While both the Department of Veterans Affairs (VA) and Social Security Administration (SSA) provide benefits to those with disabilities, these programs have separate eligibility criteria. You could be eligible for VA benefits and ineligible for Social Security Disability (SSD) benefits and vice versa.
Below, learn more about the eligibility criteria for both programs to find out why being eligible for VA disability does not mean you are automatically eligible for SSD benefits. If you are unsure whether you may be able to obtain SSD benefits, contact a Harrisburg Social Security Disability lawyer at Schmidt Kramer for a free legal consultation. We have helped many people with disabilities obtain benefits and have extensive knowledge of the process, including filing an appeal.
Eligibility for Veterans Benefits
Many who serve in the U.S. Armed Forces suffer injuries that affect them long after their military service is concluded. If the injury is connected to their military service, meaning their service caused their injury/disability, they may be eligible for VA disability benefits. However, if you were dishonorably discharged from the military you will not be eligible.
When you apply for benefits, your condition receives a disability rating. You must receive a rating of 10 percent or more to be eligible for benefits.
While there are many medical conditions that may qualify for benefits, here are some common examples of conditions that may be connected to military service:
- Post-traumatic stress disorder
- Traumatic brain injury
- Loss of hearing
- Loss of vision
- Severe burns
- Respiratory damage
The VA also presumes some disabilities are service-connected, such as conditions suffered by former prisoners of war and Gulf War veterans who have undiagnosed illnesses and medically-unexplained chronic multi-symptom illnesses.
Eligibility for Social Security Disability Benefits
The main difference between the eligibility criteria for VA benefits and SSD benefits is the level of disability that is required to qualify. You could receive VA benefits with a rating as low as 10 percent. However, you need to have a much more severe disability to qualify for SSDI. While these two programs are not connected, your disability rating would likely need to be closer to 100 percent for you to also qualify for SSDI benefits.
Before 2017, the Social Security Administration would take your approval for VA benefits into account when determining your eligibility for SSD benefits. That said, the SSA will review evidence the VA considered when deciding if you should be approved for SSD benefits.
While you can still work and receive both VA benefits and SSD benefits, you cannot earn more than the substantial gainful activity (SGA) limit set by the SSA and still qualify for SSD benefits. In 2020, the SGA limit for blind individuals is $2,110 and $1,260 for non-blind individuals.
Generally, those who are eligible for SSDI work very little or do not work at all because they have suffered a severe injury, or their medical condition has deteriorated and caused significant physical or mental impairment. You could be much less disabled and able to work more often and still qualify for VA disability benefits.
VA Disability Can Offset Supplemental Security Income Benefits

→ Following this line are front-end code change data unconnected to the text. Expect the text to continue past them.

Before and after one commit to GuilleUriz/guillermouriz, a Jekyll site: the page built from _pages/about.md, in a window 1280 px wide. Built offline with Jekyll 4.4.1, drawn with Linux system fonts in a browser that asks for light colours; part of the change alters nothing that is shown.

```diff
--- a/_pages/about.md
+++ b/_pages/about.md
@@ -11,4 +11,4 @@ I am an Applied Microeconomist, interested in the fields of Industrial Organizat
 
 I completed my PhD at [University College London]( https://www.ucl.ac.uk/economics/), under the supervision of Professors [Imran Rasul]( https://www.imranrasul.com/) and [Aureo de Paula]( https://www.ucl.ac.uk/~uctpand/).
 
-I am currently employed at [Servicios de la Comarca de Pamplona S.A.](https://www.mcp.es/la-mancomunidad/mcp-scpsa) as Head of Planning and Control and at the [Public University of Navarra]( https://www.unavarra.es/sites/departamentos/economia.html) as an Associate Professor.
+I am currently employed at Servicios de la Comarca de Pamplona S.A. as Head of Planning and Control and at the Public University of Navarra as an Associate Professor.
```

If you apply for Supplemental Security Income benefits and are approved, the amount you receive will be offset by VA disability compensation. This is because VA disability compensation counts as earned income. For example, if you receive $500 per month from the VA, $500 will be deducted from your SSI payment.
Has Your SSD Application Been Denied or Are You Unsure if You Are Eligible?

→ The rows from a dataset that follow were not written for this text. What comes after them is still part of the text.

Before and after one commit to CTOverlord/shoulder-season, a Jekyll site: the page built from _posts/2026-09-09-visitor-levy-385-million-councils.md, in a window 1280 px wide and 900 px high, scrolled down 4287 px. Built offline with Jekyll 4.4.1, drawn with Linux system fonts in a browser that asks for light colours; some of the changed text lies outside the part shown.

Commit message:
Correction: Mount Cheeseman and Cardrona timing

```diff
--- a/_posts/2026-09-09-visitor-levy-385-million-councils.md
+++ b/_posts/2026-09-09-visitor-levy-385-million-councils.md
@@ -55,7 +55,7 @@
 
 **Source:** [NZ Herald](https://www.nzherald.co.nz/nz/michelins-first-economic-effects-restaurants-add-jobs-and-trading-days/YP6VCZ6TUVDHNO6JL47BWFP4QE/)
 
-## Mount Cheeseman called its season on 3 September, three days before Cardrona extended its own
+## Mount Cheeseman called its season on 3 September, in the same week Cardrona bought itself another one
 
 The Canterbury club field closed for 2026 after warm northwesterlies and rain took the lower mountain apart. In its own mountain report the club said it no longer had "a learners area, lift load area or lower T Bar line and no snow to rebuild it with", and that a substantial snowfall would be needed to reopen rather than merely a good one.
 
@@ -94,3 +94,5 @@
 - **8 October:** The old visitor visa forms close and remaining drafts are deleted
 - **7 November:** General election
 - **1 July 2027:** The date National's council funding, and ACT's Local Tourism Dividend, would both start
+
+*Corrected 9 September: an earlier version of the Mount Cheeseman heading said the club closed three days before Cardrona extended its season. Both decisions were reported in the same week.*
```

At Schmidt Kramer, we take cases on contingency. The initial consultation is free and there is no obligation for you to hire us after the consultation. There is no risk to you in meeting with one of our licensed attorneys to discuss your medical condition and whether you may be able to obtain benefits.

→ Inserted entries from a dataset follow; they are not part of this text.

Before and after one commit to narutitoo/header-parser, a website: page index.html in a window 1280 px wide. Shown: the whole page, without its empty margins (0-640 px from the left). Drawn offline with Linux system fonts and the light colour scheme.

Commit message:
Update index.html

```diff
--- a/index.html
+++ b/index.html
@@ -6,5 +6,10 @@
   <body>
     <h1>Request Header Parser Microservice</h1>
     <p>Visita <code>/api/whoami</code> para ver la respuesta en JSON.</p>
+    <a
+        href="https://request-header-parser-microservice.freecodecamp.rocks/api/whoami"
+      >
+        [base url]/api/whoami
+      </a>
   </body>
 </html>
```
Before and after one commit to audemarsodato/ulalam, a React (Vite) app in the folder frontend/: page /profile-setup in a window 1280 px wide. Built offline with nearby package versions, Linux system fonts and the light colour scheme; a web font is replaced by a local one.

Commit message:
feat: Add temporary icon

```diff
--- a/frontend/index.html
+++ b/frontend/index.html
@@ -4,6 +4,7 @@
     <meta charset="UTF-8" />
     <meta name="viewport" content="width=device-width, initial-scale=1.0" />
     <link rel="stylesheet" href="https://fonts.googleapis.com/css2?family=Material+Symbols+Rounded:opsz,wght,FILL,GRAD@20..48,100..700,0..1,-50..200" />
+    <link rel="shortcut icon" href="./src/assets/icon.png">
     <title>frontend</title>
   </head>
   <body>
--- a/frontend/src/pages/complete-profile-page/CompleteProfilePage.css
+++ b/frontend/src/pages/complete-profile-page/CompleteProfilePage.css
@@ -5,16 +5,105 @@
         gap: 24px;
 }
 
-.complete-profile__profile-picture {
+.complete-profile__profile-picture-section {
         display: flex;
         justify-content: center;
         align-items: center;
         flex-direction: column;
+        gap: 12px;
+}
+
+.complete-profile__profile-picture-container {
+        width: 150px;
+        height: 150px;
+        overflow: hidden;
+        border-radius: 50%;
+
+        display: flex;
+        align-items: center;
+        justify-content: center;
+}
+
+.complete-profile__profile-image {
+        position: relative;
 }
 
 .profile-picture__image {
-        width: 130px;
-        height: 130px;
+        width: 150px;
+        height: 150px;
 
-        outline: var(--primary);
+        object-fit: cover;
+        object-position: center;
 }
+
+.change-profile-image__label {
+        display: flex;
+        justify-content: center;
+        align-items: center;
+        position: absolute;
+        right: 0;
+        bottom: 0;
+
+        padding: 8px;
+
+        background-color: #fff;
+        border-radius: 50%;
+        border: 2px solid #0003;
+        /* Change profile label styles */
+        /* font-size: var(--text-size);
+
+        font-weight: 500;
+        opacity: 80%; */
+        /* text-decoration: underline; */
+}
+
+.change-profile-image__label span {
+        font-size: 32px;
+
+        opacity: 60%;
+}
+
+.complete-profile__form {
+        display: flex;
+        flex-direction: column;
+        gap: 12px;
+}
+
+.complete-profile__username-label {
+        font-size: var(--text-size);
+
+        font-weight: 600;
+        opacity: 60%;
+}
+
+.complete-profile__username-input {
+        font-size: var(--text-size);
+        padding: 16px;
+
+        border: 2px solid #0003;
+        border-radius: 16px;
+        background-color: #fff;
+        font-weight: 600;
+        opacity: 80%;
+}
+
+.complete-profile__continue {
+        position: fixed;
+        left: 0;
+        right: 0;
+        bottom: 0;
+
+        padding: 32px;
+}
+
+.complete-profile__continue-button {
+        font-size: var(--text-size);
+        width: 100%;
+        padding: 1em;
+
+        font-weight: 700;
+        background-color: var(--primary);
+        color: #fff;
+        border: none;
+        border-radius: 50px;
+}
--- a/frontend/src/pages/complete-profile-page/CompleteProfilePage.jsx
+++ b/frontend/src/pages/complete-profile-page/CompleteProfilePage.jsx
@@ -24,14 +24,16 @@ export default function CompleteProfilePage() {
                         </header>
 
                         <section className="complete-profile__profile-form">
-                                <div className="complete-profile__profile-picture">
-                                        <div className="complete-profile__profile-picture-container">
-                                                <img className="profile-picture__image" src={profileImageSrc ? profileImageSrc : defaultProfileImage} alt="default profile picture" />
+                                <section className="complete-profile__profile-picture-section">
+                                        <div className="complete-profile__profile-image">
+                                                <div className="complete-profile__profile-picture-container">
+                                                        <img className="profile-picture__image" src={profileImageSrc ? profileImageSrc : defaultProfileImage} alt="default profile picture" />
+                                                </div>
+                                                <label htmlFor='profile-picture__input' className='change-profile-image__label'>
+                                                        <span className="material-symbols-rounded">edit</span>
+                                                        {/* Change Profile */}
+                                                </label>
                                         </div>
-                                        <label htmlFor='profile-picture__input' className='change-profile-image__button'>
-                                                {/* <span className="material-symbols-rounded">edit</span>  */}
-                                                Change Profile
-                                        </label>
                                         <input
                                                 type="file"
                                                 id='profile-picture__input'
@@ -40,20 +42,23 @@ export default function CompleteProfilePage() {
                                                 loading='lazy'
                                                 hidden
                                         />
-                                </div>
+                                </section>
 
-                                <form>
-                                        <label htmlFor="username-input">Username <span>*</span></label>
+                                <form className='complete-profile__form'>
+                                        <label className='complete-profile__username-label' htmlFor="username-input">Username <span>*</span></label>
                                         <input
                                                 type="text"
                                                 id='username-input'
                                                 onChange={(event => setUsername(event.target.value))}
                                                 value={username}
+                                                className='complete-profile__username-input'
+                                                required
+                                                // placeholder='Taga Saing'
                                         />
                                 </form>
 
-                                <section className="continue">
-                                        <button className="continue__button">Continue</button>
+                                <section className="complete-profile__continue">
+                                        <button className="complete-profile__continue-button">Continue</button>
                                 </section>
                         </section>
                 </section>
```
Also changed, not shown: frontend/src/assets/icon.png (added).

Many initial applications for benefits are denied, even though the applicant may be eligible. The SSA wants to prevent frivolous applications. That is why you should not be discouraged if your application is denied.
Learn more about how we may be able to help by scheduling your free legal consultation. (717) 888-8888